Chris Bogh |

The recruitment industry is full of buzz words. From talent communities, psychometric testing and social media, to mobile, gamification, job boards and talent pools - there is always something new.
When job boards were first launched, everyone predicted that they would replace the recruitment agency. Then, when social media took off, everyone said that would replace the job boards. Some industry insiders even claimed that LinkedIn would replace the humble recruitment software provider. Now, analysts tell us that mobile will replace the desktop PC.
This can all be confusing for the recruiter and should really be put into perspective because in reality these things rarely happen; it's just a way for businesses to jump on the latest bandwagon. What has actually happened is that recruiters now have many more channels and more technology to deal with. However, this is positive because they all provide a very good way to communicate with candidates and enable recruiters to be more proactive. The real issue lies in how to manage all these different communication channels. To be proactive you need the tools and the time. In the recruitment world, the 'tools' are the right technology and software that can work across all these communication platforms.

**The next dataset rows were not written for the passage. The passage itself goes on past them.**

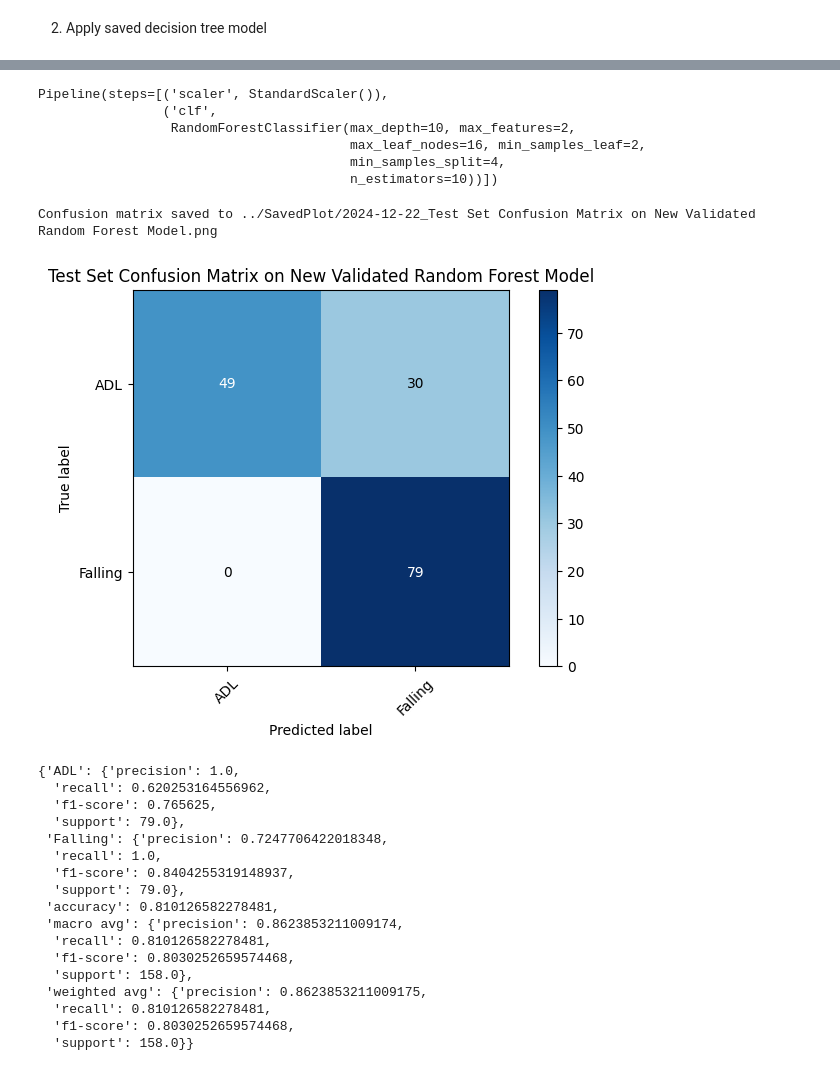
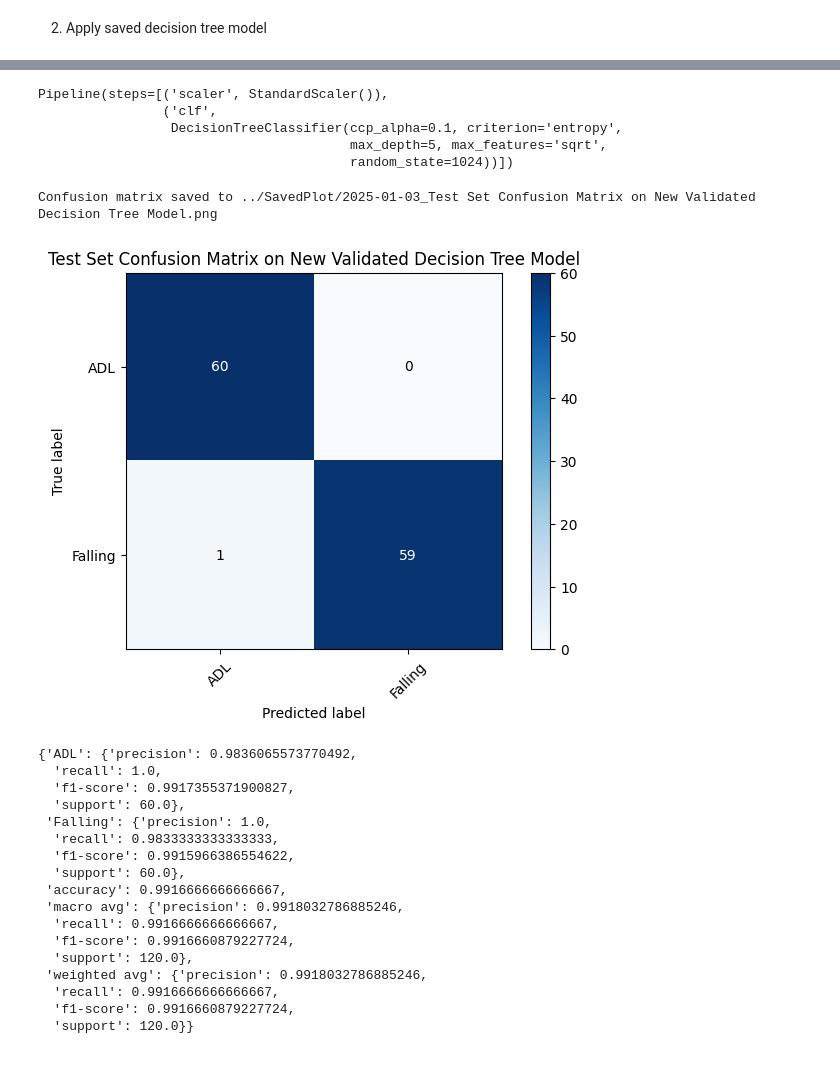
Before and after one commit to tungBKDN/fall-detection-ai, a Jupyter notebook: tng-balancing-test/random-forest-validation.ipynb, the cells around one changed output, grey strips where cells are left out. Drawn from its saved outputs; the diff is of its cells as text; code cells hidden in the pictures.

```diff
--- a/tng-balancing-test/random-forest-validation.ipynb
+++ b/tng-balancing-test/random-forest-validation.ipynb
@@ -41,7 +41,7 @@ def plot_confusion_matrix(y_true, y_pred, classes, normalize=False, title=None,
 
     plt.show()
 # %%
-df = pd.read_csv("test_extracted_balanced.csv")
+df = pd.read_csv("test_dataset_extract.csv")
 df.head()
 sns.countplot(x="fall_adl_bin", data=df)
 # %% [output]
@@ -50,3 +50,4 @@ sns.countplot(x="fall_adl_bin", data=df)
 # %%
+df = df.drop(columns=['person_id'])
 X_test = df.iloc[:, 1:-1]
 y_test = df.iloc[:, -1]
@@ -53,7 +64,7 @@ y_test = df.iloc[:, -1]
 # %% [markdown]
 2. Apply saved decision tree model
 # %%
-path = '../rf_model.pkl'
+path = './decision-tree-rf-model'
 with open(path, 'rb') as file:
     model = pickle.load(file)
     print(model)
@@ -77,36 +79,35 @@ model
 # %% [output]
 Pipeline(steps=[('scaler', StandardScaler()),
                 ('clf',
-                 RandomForestClassifier(max_depth=10, max_features=2,
-                                        max_leaf_nodes=16, min_samples_leaf=2,
-                                        min_samples_split=4,
-                                        n_estimators=10))])
+                 DecisionTreeClassifier(ccp_alpha=0.1, criterion='entropy',
+                                        max_depth=5, max_features='sqrt',
+                                        random_state=1024))])
 # %%
 y_test_pred = model.predict(X_test)
 # %%
 label_names = ['ADL', 'Falling']
-title='Test Set Confusion Matrix on New Validated Random Forest Model'
+title='Test Set Confusion Matrix on New Validated Decision Tree Model'
 plot_confusion_matrix(y_test, y_test_pred, label_names, title=title)
 # %% [output]
-Confusion matrix saved to ../SavedPlot/2024-12-22_Test Set Confusion Matrix on New Validated Random Forest Model.png
+Confusion matrix saved to ../SavedPlot/2025-01-03_Test Set Confusion Matrix on New Validated Decision Tree Model.png
-[figure, old version]
+[figure, new version]
 # %%
 classification_report(y_test, y_test_pred, target_names=label_names, output_dict=True)
 # %% [output]
-{'ADL': {'precision': 1.0,
-  'recall': 0.620253164556962,
-  'f1-score': 0.765625,
-  'support': 79.0},
- 'Falling': {'precision': 0.7247706422018348,
+{'ADL': {'precision': 0.9836065573770492,
   'recall': 1.0,
-  'f1-score': 0.8404255319148937,
-  'support': 79.0},
- 'accuracy': 0.810126582278481,
- 'macro avg': {'precision': 0.8623853211009174,
-  'recall': 0.810126582278481,
-  'f1-score': 0.8030252659574468,
-  'support': 158.0},
- 'weighted avg': {'precision': 0.8623853211009175,
-  'recall': 0.810126582278481,
-  'f1-score': 0.8030252659574468,
-  'support': 158.0}}
+  'f1-score': 0.9917355371900827,
+  'support': 60.0},
+ 'Falling': {'precision': 1.0,
+  'recall': 0.9833333333333333,
+  'f1-score': 0.9915966386554622,
+  'support': 60.0},
+ 'accuracy': 0.9916666666666667,
+ 'macro avg': {'precision': 0.9918032786885246,
+  'recall': 0.9916666666666667,
+  'f1-score': 0.9916660879227724,
+  'support': 120.0},
+ 'weighted avg': {'precision': 0.9918032786885246,
+  'recall': 0.9916666666666667,
+  'f1-score': 0.9916660879227724,
+  'support': 120.0}}
```
Also changed, not shown: parts of 3 cells of this notebook, 9 other files.
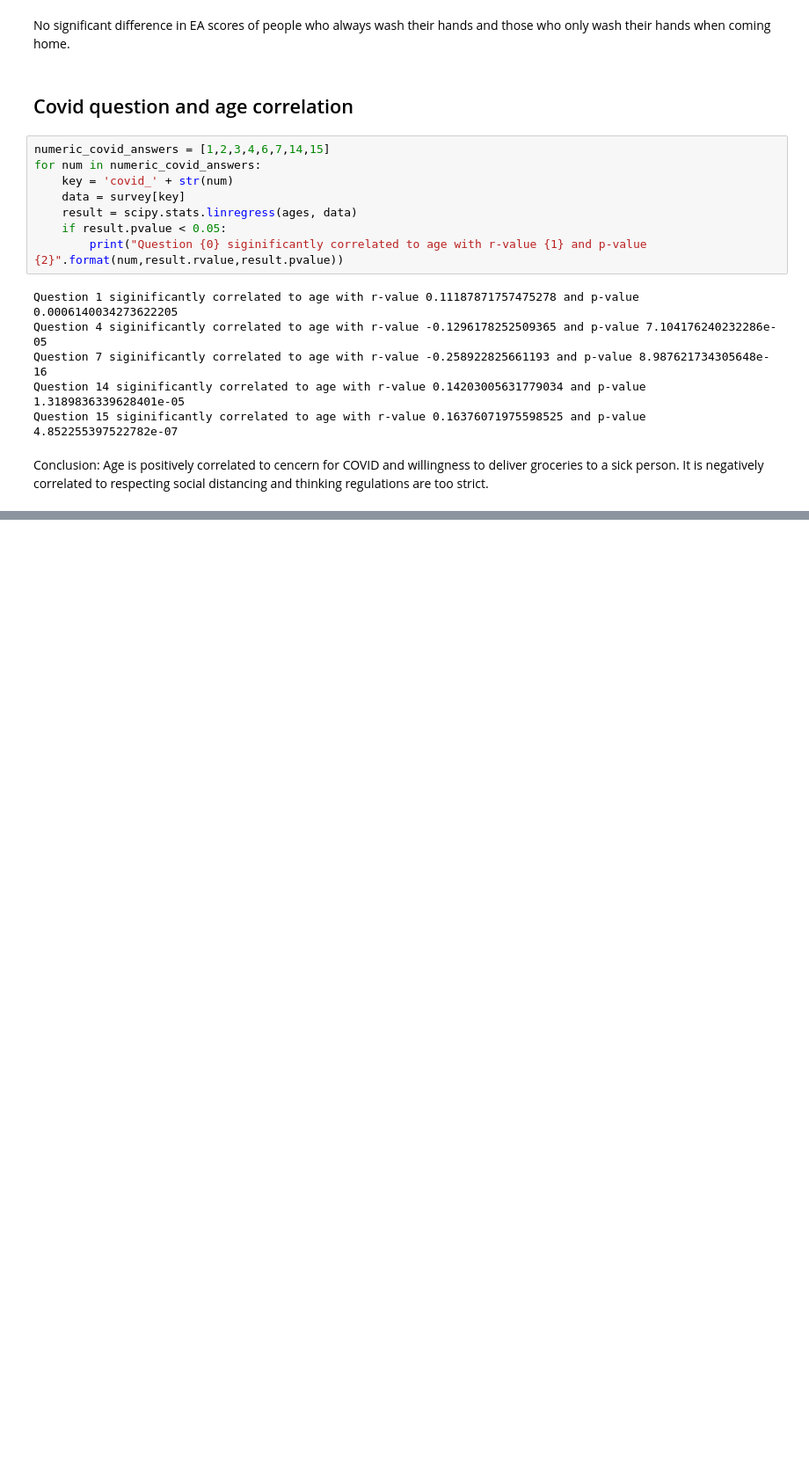
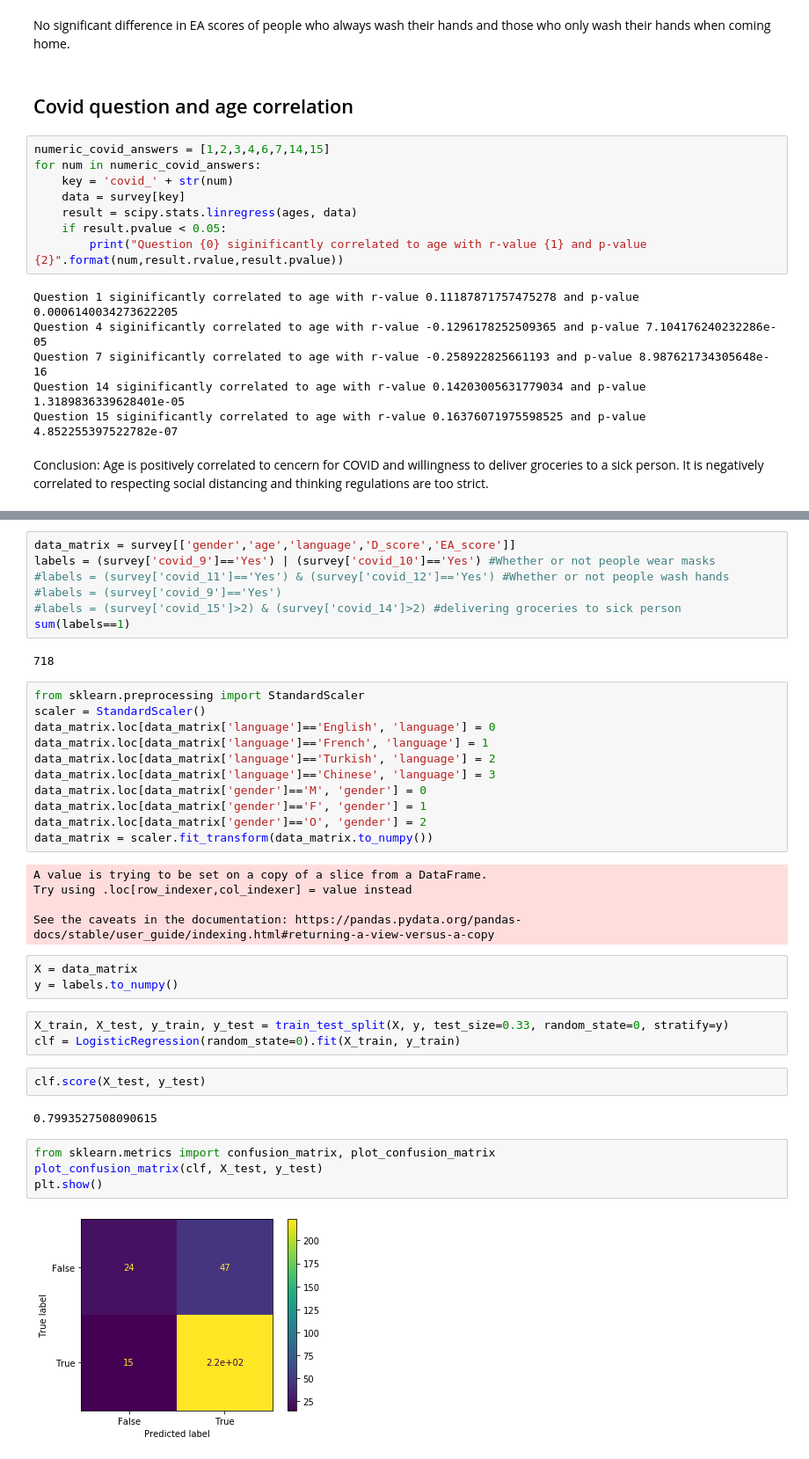
Before and after one commit to liliaellouz/empathy-analysis, a Jupyter notebook: Data_Analysis.ipynb, the cells around one changed output, grey strips where cells are left out. Shown: that part at 88% size. Drawn from its saved outputs; the diff is of its cells as text; blank space fills up the shorter version.

```diff
--- a/Data_Analysis.ipynb
+++ b/Data_Analysis.ipynb
@@ -440,0 +446,41 @@ Conclusion: Age is positively correlated to cencern for COVID and willingness to
+# %%
+data_matrix = survey[['gender','age','language','D_score','EA_score']]
+labels = (survey['covid_9']=='Yes') | (survey['covid_10']=='Yes') #Whether or not people wear masks
+#labels = (survey['covid_11']=='Yes') & (survey['covid_12']=='Yes') #Whether or not people wash hands
+#labels = (survey['covid_9']=='Yes')
+#labels = (survey['covid_15']>2) & (survey['covid_14']>2) #delivering groceries to sick person
+sum(labels==1)
+# %% [output]
+718
+# %%
+from sklearn.preprocessing import StandardScaler
+scaler = StandardScaler()
+data_matrix.loc[data_matrix['language']=='English', 'language'] = 0
+data_matrix.loc[data_matrix['language']=='French', 'language'] = 1
+data_matrix.loc[data_matrix['language']=='Turkish', 'language'] = 2
+data_matrix.loc[data_matrix['language']=='Chinese', 'language'] = 3
+data_matrix.loc[data_matrix['gender']=='M', 'gender'] = 0
+data_matrix.loc[data_matrix['gender']=='F', 'gender'] = 1
+data_matrix.loc[data_matrix['gender']=='O', 'gender'] = 2
+data_matrix = scaler.fit_transform(data_matrix.to_numpy())
+# %% [output]
+A value is trying to be set on a copy of a slice from a DataFrame.
+Try using .loc[row_indexer,col_indexer] = value instead
+
+See the caveats in the documentation: https://pandas.pydata.org/pandas-docs/stable/user_guide/indexing.html#returning-a-view-versus-a-copy
+# %%
+X = data_matrix
+y = labels.to_numpy()
+# %%
+X_train, X_test, y_train, y_test = train_test_split(X, y, test_size=0.33, random_state=0, stratify=y)
+clf = LogisticRegression(random_state=0).fit(X_train, y_train)
+# %%
+clf.score(X_test, y_test)
+# %% [output]
+0.7993527508090615
+# %%
+from sklearn.metrics import confusion_matrix, plot_confusion_matrix
+plot_confusion_matrix(clf, X_test, y_test)
+plt.show()
+# %% [output]
+[figure, added]
```
Also changed, not shown: parts of 5 cells of this notebook.
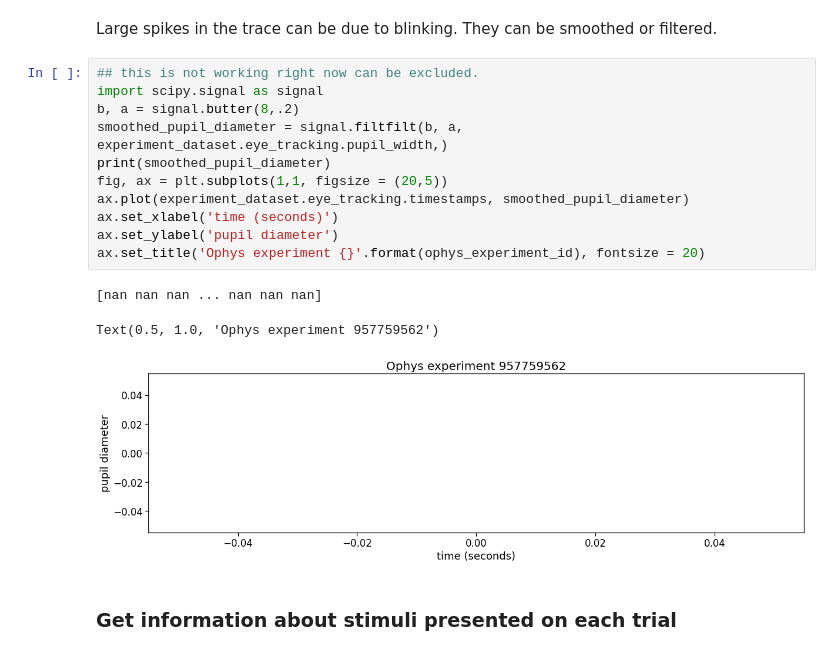
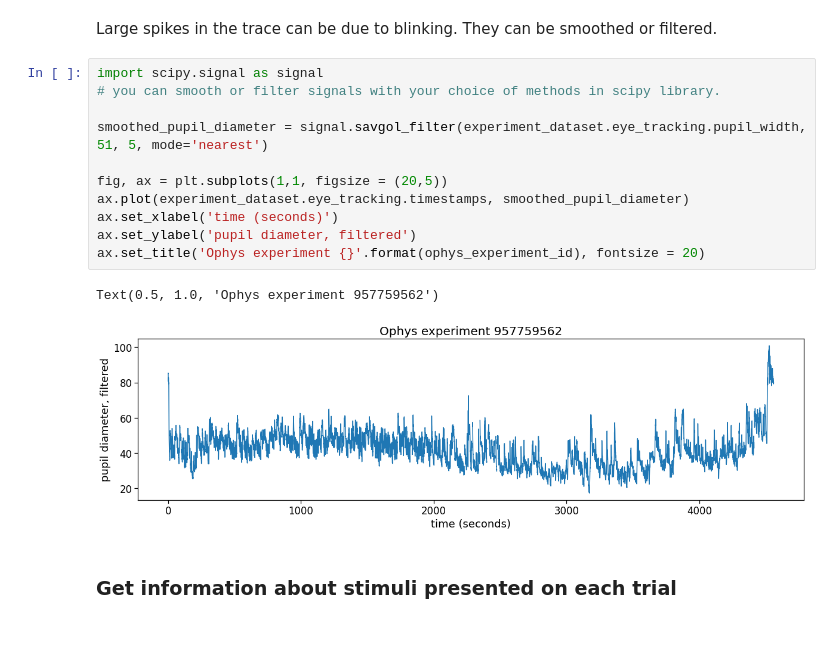
Before and after one commit to AllenInstitute/visual_behavior_analysis, a Jupyter notebook: notebooks/22.03.2021_load_ophys_data_example.ipynb, the cells around one changed output. Cells and saved outputs as stored; diff of their text form.

```diff
--- a/notebooks/22.03.2021_load_ophys_data_example.ipynb
+++ b/notebooks/22.03.2021_load_ophys_data_example.ipynb
@@ -224,20 +224,19 @@ Text(0.5, 1.0, 'Ophys experiment 957759562')
 # %% [markdown]
 Large spikes in the trace can be due to blinking. They can be smoothed or filtered.
 # %%
-## this is not working right now can be excluded.
 import scipy.signal as signal
-b, a = signal.butter(8,.2)
-smoothed_pupil_diameter = signal.filtfilt(b, a, experiment_dataset.eye_tracking.pupil_width,)
-print(smoothed_pupil_diameter)
+# you can smooth or filter signals with your choice of methods in scipy library.
+
+smoothed_pupil_diameter = signal.savgol_filter(experiment_dataset.eye_tracking.pupil_width, 51, 5, mode='nearest')
+
 fig, ax = plt.subplots(1,1, figsize = (20,5))
 ax.plot(experiment_dataset.eye_tracking.timestamps, smoothed_pupil_diameter)
 ax.set_xlabel('time (seconds)')
-ax.set_ylabel('pupil diameter')
+ax.set_ylabel('pupil diameter, filtered')
 ax.set_title('Ophys experiment {}'.format(ophys_experiment_id), fontsize = 20)
 # %% [output]
-[nan nan nan ... nan nan nan]
+Text(0.5, 1.0, 'Ophys experiment 957759562')
-Text(0.5, 1.0, 'Ophys experiment 957759562')
-[figure, old version]
+[figure, new version]
 # %% [markdown]
 ### Get information about stimuli presented on each trial
 # %%
```
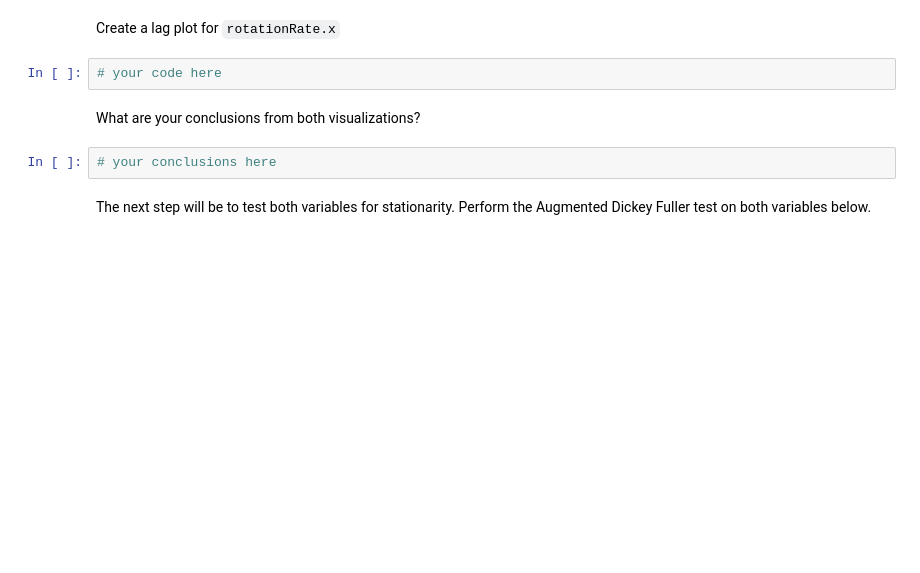
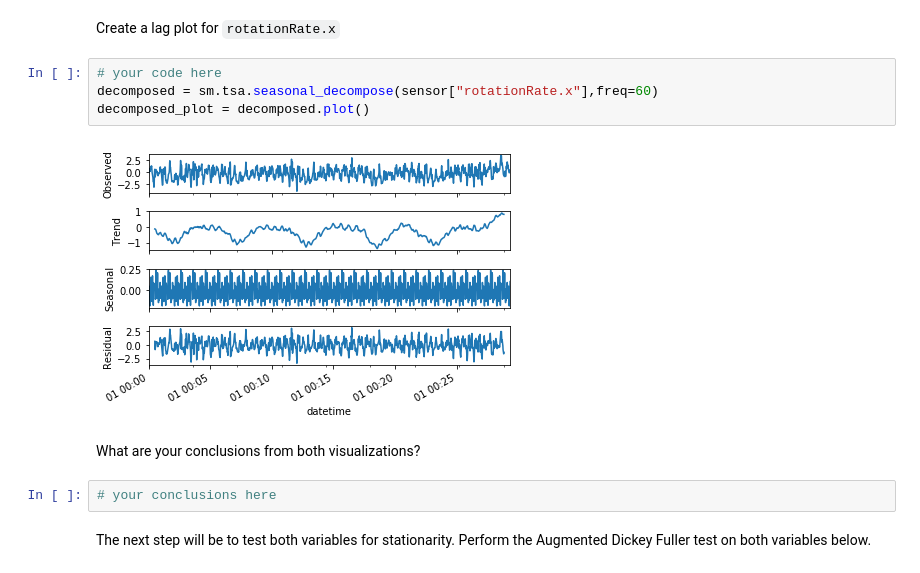
Before and after one commit to ta-data-bcn/lab-time-series, a Jupyter notebook: your-code/main.ipynb, the cells around one changed output. Drawn from its saved outputs; the diff is of its cells as text; blank space fills up the shorter version.

```diff
--- a/your-code/main.ipynb
+++ b/your-code/main.ipynb
@@ -52,7 +120,11 @@ To model our data, we should look at a few assumptions. First, let's plot the `l
 # %% [markdown]
 Create a lag plot for `rotationRate.x`
-# %%
-# your code here
+# %%
+# your code here
+decomposed = sm.tsa.seasonal_decompose(sensor["rotationRate.x"],freq=60)
+decomposed_plot = decomposed.plot()
+# %% [output]
+[figure, added]
 # %% [markdown]
 What are your conclusions from both visualizations?
 # %%
```
Also changed, not shown: parts of 14 cells of this notebook.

Mobile Experience

Out of all the developments in recent years, mobile is the most significant and the one that recruiters should be addressing sooner rather than later - it is the future. Mobile is different from all these channels because it dictates the way candidates connect with you. With the range of different devices being used by candidates to access and interact with career portals, it is important to choose a software provider that can not only manage all of this, but also provide a desktop-like experience.

Eploy Candidate Experience Score

Interestingly, at a recent conference that was attended by all the UK's major retailers, we shared the results of a survey that we had carried out on their corporate career sites. The results were very interesting because most of us would assume that high street retailers are at the forefront of mobile. We came up with a scoring criterion and ranked all their career portals. We called it the 'Eploy Candidate Experience Score', with the perfect score being 250. The results we shared were those we believe are the most important from a candidate's point of view, with the first result for mobile being quite surprising!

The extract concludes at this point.